Exercise aim: Could you retype the records word for word but without any pictures?

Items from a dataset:
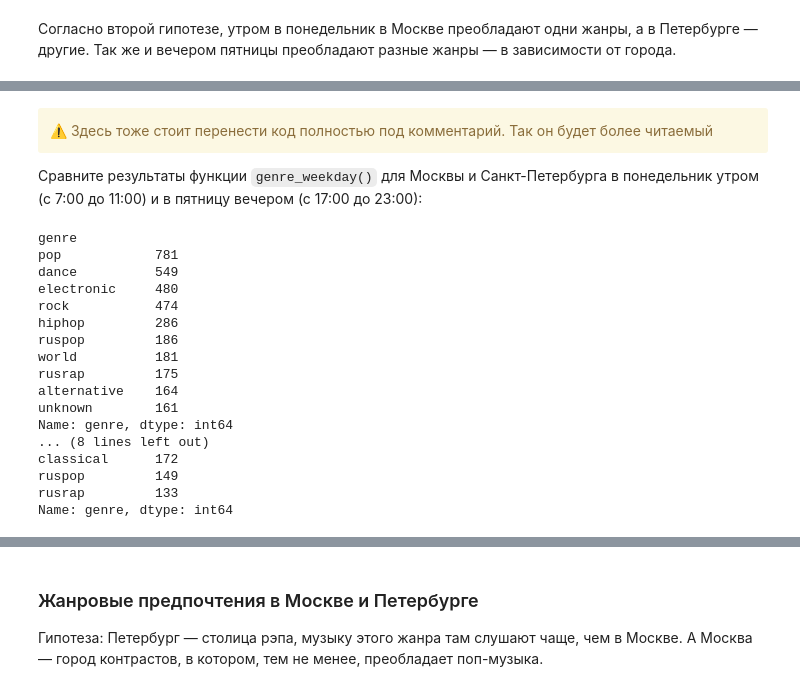
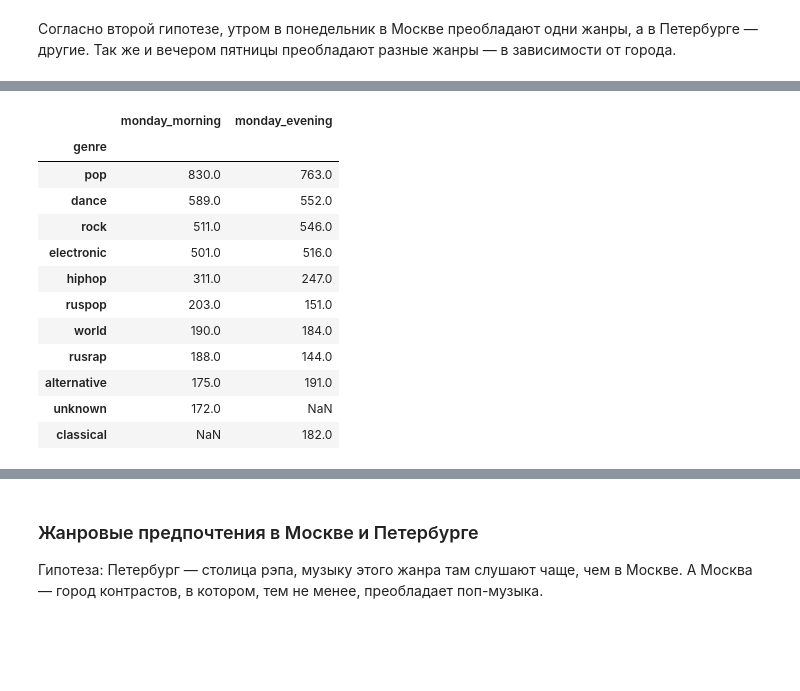
Before and after one commit to mangustik228/project_ds_1, a Jupyter notebook: project1.ipynb, the cells around one changed output, grey strips where cells are left out. Drawn from its saved outputs; the diff is of its cells as text; code cells hidden in the pictures; blank space fills up the shorter version.

```diff
--- a/project1.ipynb
+++ b/project1.ipynb
@@ -706,36 +329,32 @@ def genre_weekday(table, day, time1, time2):
-# %% [markdown]
-<div class="alert alert-warning" style="box-shadow: 4px 4px 4px">
-<b>⚠️</b> Здесь тоже стоит перенести код полностью под комментарий. Так он будет более читаемый
-</div>
-
-Cравните результаты функции `genre_weekday()` для Москвы и Санкт-Петербурга в понедельник утром (с 7:00 до 11:00) и в пятницу вечером (с 17:00 до 23:00):
+# %%
+def genre_weekday(table, day, time1, time2):
+    genre_df = table[table['day'] == day]
+    genre_df = genre_df[genre_df['time'] > time1]
+    genre_df = genre_df[genre_df['time'] < time2]
+    genre_df_count = genre_df.groupby('genre')
+    genre_df_count = genre_df_count['genre'].count()
+    genre_df_sorted = genre_df_count.sort_values(ascending=False)
+    if time1 == '07:00':
+        genre_df_sorted.name = f'{day}_morning'.lower()
+    else:
+        genre_df_sorted.name = f'{day}_evening'.lower()
+    return genre_df_sorted.head(10)
 # %%
-# вызов функции для утра понедельника в Москве (вместо df — таблица moscow_general)
-# объекты, хранящие время, являются строками и сравниваются как строки
-# пример вызова: genre_weekday(moscow_general, 'Monday', '07:00', '11:00')
-
 genre_morning_monday_moscow = genre_weekday(moscow_general, 'Monday', '07:00', '11:00')
 genre_evening_monday_moscow = genre_weekday(moscow_general, 'Monday', '17:00', '23:00')
-# genre_monday_moscow = pd.concat([genre_morning_monday_moscow, genre_evening_monday_moscow], axis=1)
-# genre_monday_moscow
-print(genre_morning_monday_moscow)
-print(genre_evening_monday_moscow)
+pd.concat([genre_morning_monday_moscow, genre_evening_monday_moscow], axis=1)
 # %% [output]
-genre
-pop            781
-dance          549
-electronic     480
-rock           474
-hiphop         286
-ruspop         186
-world          181
-rusrap         175
-alternative    164
-unknown        161
-Name: genre, dtype: int64
-... (8 lines left out)
-classical      172
-ruspop         149
-rusrap         133
-Name: genre, dtype: int64
+|  | monday_morning | monday_evening |
+| genre |  |  |
+| pop | 830.0 | 763.0 |
+| dance | 589.0 | 552.0 |
+| rock | 511.0 | 546.0 |
+| electronic | 501.0 | 516.0 |
+| hiphop | 311.0 | 247.0 |
+| ruspop | 203.0 | 151.0 |
+| world | 190.0 | 184.0 |
+| rusrap | 188.0 | 144.0 |
+| alternative | 175.0 | 191.0 |
+| unknown | 172.0 | NaN |
+| classical | NaN | 182.0 |
 # %%
```
Also changed, not shown: parts of 87 cells of this notebook, 1 other file.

Output below:
Before and after one commit to mangustik228/project_ds_1, a Jupyter notebook: project1.ipynb, the cells around one changed output, grey strips where cells are left out. Drawn from its saved outputs; the diff is of its cells as text; code cells hidden in the pictures; blank space fills up the shorter version.

```diff
--- a/project1.ipynb
+++ b/project1.ipynb
@@ -706,36 +329,32 @@ def genre_weekday(table, day, time1, time2):
-# %% [markdown]
-<div class="alert alert-warning" style="box-shadow: 4px 4px 4px">
-<b>⚠️</b> Здесь тоже стоит перенести код полностью под комментарий. Так он будет более читаемый
-</div>
-
-Cравните результаты функции `genre_weekday()` для Москвы и Санкт-Петербурга в понедельник утром (с 7:00 до 11:00) и в пятницу вечером (с 17:00 до 23:00):
+# %%
+def genre_weekday(table, day, time1, time2):
+    genre_df = table[table['day'] == day]
+    genre_df = genre_df[genre_df['time'] > time1]
+    genre_df = genre_df[genre_df['time'] < time2]
+    genre_df_count = genre_df.groupby('genre')
+    genre_df_count = genre_df_count['genre'].count()
+    genre_df_sorted = genre_df_count.sort_values(ascending=False)
+    if time1 == '07:00':
+        genre_df_sorted.name = f'{day}_morning'.lower()
+    else:
+        genre_df_sorted.name = f'{day}_evening'.lower()
+    return genre_df_sorted.head(10)
 # %%
-# вызов функции для утра понедельника в Москве (вместо df — таблица moscow_general)
-# объекты, хранящие время, являются строками и сравниваются как строки
-# пример вызова: genre_weekday(moscow_general, 'Monday', '07:00', '11:00')
-
 genre_morning_monday_moscow = genre_weekday(moscow_general, 'Monday', '07:00', '11:00')
 genre_evening_monday_moscow = genre_weekday(moscow_general, 'Monday', '17:00', '23:00')
-# genre_monday_moscow = pd.concat([genre_morning_monday_moscow, genre_evening_monday_moscow], axis=1)
-# genre_monday_moscow
-print(genre_morning_monday_moscow)
-print(genre_evening_monday_moscow)
+pd.concat([genre_morning_monday_moscow, genre_evening_monday_moscow], axis=1)
 # %% [output]
-genre
-pop            781
-dance          549
-electronic     480
-rock           474
-hiphop         286
-ruspop         186
-world          181
-rusrap         175
-alternative    164
-unknown        161
-Name: genre, dtype: int64
-... (8 lines left out)
-classical      172
-ruspop         149
-rusrap         133
-Name: genre, dtype: int64
+|  | monday_morning | monday_evening |
+| genre |  |  |
+| pop | 830.0 | 763.0 |
+| dance | 589.0 | 552.0 |
+| rock | 511.0 | 546.0 |
+| electronic | 501.0 | 516.0 |
+| hiphop | 311.0 | 247.0 |
+| ruspop | 203.0 | 151.0 |
+| world | 190.0 | 184.0 |
+| rusrap | 188.0 | 144.0 |
+| alternative | 175.0 | 191.0 |
+| unknown | 172.0 | NaN |
+| classical | NaN | 182.0 |
 # %%
```
Also changed, not shown: parts of 87 cells of this notebook, 1 other file.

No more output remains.